Clearly the French Revolution is the iconic episode automatically associated with the date, but before I started work on this project I hadn’t realized how intimately it was connected to the effectively parallel process of drafting and enacting the US Constitution. And parallels and coincidences run in other directions too – who would have known that George III of England was celebrating his recovery from madness with a service at St Paul’s Cathedral in London at almost literally the same moment that George Washington was being rowed across the Hudson to his new capital, New York, and acclaimed with new words to the tune of ‘God Save the King’?
But though the story of 1789 is one of celebrations and struggles for rights and freedoms, it also has a much darker side. We remember the famous mutiny on the Bounty – brewing even as Washington stepped ashore in Manhattan – for the mutineers’ resistance to the tyranny of Captain Bligh. But how many realize that the mutineers’ idea of a South Seas paradise included kidnapping and enslaving Tahitian men and women to serve them, in the fields and in their beds?
These and other fascinating stories fill the year, from the rampages of settlers on the Ohio frontier to the rise of abolitionism in England, alongside empire-building in India, and the first hesitant attempts to communicate with Aboriginal Australians – by kidnapping one and forcing him to learn English.

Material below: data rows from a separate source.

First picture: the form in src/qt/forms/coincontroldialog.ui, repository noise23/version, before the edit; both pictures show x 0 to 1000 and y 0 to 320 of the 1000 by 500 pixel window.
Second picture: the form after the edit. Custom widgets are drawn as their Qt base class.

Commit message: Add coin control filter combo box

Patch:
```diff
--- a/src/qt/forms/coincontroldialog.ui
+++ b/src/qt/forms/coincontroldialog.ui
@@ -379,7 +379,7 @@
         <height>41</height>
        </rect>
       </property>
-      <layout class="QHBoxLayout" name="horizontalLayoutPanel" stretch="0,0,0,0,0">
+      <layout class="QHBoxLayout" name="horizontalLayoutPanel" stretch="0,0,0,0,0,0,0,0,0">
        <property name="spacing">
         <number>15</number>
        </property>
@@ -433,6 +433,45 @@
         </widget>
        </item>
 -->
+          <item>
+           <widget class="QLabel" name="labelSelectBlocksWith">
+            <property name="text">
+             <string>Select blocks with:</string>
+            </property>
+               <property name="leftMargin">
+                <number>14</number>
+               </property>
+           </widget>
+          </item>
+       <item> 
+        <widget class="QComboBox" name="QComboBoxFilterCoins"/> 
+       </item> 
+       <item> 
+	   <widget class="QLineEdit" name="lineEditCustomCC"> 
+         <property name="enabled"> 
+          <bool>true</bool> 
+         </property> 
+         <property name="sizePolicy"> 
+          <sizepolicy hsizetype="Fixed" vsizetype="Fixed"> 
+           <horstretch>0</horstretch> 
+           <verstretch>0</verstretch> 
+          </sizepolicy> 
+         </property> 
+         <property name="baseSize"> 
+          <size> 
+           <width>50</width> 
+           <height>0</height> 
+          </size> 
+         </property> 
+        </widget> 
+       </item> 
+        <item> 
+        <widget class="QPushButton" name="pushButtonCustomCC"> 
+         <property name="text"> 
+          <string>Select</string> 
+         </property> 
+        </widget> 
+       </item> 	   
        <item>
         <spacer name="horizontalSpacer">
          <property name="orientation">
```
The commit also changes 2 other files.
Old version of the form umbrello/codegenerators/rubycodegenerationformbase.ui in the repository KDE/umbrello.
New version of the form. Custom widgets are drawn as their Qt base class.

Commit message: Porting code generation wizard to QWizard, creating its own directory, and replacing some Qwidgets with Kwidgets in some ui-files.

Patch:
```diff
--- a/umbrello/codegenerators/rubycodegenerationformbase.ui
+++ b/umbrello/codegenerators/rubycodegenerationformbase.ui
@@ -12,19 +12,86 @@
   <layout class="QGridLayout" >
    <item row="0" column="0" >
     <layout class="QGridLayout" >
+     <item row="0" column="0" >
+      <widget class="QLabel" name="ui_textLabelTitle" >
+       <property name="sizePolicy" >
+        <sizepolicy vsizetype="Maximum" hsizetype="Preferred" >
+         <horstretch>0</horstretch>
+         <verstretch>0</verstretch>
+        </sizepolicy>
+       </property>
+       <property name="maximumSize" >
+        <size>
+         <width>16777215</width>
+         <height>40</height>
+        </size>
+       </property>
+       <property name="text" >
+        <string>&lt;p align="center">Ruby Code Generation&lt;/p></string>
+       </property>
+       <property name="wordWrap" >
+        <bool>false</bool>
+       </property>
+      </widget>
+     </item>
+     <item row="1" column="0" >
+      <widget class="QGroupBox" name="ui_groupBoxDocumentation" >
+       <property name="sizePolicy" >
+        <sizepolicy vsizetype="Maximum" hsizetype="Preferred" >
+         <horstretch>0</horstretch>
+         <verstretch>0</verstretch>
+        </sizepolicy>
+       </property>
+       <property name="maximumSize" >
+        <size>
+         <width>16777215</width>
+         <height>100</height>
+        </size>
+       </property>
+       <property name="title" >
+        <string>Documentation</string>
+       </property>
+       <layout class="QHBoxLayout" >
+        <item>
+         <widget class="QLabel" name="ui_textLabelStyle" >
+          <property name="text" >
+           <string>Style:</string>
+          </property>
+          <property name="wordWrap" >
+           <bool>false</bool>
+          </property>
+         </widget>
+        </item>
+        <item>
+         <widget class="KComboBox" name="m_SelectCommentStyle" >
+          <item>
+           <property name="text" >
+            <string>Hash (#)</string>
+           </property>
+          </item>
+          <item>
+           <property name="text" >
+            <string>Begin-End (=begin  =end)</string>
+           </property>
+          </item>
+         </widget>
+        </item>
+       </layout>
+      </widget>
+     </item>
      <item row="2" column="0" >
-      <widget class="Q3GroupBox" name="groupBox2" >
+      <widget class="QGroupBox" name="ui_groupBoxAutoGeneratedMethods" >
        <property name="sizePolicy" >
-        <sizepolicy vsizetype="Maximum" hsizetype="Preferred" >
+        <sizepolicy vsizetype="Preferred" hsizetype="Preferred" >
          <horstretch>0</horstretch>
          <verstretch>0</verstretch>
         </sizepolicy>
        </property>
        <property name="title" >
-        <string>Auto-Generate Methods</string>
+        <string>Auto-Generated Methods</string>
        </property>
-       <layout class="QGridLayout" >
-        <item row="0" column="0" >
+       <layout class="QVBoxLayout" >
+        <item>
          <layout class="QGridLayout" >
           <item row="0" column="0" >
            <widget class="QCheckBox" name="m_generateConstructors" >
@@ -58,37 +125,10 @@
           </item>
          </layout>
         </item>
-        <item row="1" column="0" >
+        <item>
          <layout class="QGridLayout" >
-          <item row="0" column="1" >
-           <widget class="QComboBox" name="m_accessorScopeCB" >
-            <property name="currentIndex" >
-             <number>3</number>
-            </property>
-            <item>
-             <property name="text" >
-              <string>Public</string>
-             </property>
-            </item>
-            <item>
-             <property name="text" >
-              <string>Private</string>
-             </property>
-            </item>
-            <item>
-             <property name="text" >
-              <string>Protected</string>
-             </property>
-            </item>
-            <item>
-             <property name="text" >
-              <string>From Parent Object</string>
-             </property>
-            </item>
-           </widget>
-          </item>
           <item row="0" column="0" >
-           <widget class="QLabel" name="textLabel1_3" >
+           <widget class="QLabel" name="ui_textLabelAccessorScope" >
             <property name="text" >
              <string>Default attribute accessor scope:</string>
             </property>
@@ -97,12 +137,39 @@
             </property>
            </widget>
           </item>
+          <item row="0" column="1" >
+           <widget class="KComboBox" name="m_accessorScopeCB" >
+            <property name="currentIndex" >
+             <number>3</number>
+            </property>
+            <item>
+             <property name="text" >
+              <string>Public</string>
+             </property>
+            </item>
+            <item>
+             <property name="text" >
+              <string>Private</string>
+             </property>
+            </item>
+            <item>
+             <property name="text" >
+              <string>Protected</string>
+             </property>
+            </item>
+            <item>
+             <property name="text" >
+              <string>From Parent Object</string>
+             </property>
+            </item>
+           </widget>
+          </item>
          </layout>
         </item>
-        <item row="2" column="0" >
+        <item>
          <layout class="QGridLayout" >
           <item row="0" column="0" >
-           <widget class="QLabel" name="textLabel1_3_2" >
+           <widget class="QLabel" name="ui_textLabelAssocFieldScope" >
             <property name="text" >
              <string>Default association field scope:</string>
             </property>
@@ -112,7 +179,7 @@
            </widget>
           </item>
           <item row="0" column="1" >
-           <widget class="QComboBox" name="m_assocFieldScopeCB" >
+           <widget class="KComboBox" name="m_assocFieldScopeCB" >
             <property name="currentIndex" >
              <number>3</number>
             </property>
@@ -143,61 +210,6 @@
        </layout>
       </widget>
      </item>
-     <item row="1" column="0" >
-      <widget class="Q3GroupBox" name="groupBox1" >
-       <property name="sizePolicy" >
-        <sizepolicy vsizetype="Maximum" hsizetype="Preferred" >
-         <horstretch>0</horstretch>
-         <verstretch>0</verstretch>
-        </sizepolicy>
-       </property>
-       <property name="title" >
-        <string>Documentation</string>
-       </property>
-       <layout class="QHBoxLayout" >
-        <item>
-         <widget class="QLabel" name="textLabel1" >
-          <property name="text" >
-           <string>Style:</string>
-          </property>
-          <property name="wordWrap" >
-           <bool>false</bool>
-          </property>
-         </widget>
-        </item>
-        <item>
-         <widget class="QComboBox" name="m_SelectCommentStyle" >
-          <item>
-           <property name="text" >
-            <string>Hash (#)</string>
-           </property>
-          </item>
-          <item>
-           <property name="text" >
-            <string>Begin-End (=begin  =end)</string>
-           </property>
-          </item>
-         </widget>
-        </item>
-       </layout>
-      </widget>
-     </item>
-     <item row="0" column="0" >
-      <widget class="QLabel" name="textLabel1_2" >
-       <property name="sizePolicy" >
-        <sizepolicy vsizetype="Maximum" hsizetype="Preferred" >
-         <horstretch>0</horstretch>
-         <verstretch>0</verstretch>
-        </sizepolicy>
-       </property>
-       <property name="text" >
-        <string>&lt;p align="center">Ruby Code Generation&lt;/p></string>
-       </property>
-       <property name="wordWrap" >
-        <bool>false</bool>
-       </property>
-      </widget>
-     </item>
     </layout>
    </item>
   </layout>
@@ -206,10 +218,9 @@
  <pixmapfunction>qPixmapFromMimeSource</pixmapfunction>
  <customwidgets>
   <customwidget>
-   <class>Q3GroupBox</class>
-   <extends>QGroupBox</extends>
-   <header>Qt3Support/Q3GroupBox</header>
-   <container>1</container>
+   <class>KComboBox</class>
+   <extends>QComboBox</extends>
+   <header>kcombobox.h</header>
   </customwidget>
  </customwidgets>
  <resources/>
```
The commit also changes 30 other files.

Overall, writing this book has been a reminder of how complex the lessons of history can be. When we tell stories of our heroes and our villains, we risk losing sight of how much of both kinds of quality – of sacrifice and greed, justice and exploitation, generosity and contempt – is always bound up in the deeds of real people struggling to build the future.